◆ **Task details**
Find the lines in these entries that include the word "documentation" and state how many there are, with no other words.

◆ **Data provided**
━━━━━━━━━━━━━━━━━━━━━━━━━━━━━━

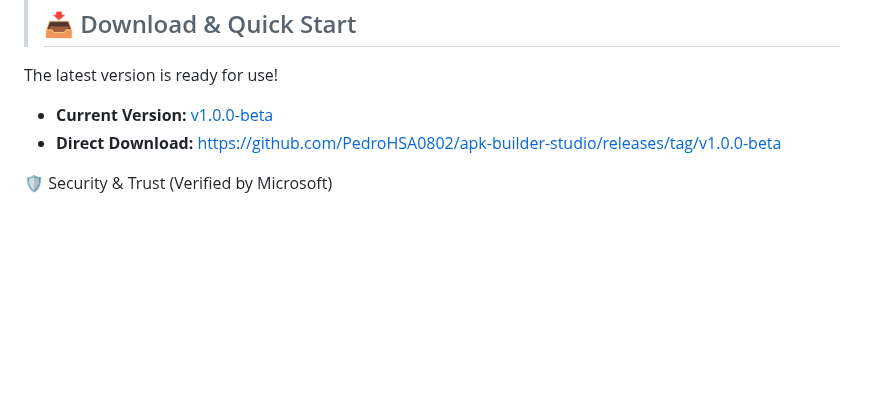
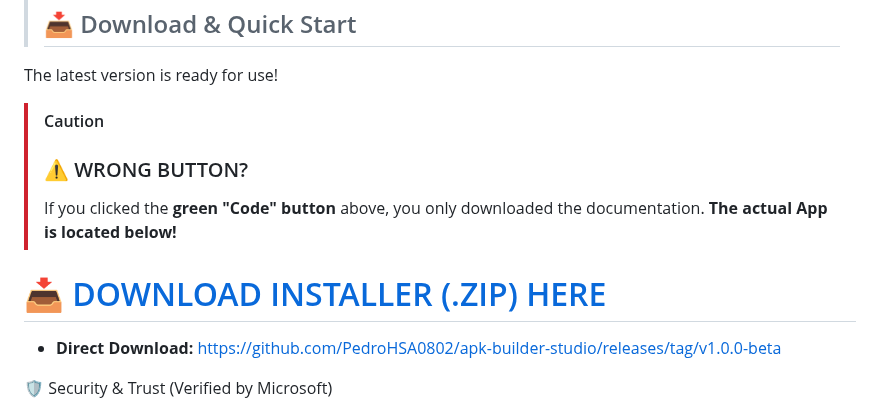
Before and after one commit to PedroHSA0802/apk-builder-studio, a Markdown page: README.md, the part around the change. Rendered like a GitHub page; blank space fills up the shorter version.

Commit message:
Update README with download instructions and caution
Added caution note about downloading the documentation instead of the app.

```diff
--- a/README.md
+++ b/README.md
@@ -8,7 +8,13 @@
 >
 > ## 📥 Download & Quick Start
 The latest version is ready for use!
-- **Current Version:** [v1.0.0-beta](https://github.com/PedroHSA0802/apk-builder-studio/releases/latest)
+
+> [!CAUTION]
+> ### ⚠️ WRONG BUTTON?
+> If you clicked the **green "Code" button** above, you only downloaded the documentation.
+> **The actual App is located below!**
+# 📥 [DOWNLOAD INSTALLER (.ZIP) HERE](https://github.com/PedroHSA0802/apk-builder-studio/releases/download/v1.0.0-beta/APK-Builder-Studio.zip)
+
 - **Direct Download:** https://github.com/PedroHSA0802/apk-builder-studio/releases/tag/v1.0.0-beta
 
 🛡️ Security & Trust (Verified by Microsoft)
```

━━━━━━━━━━━━━━━━━━━━━━━━━━━━━━

◆ **Written answer**
2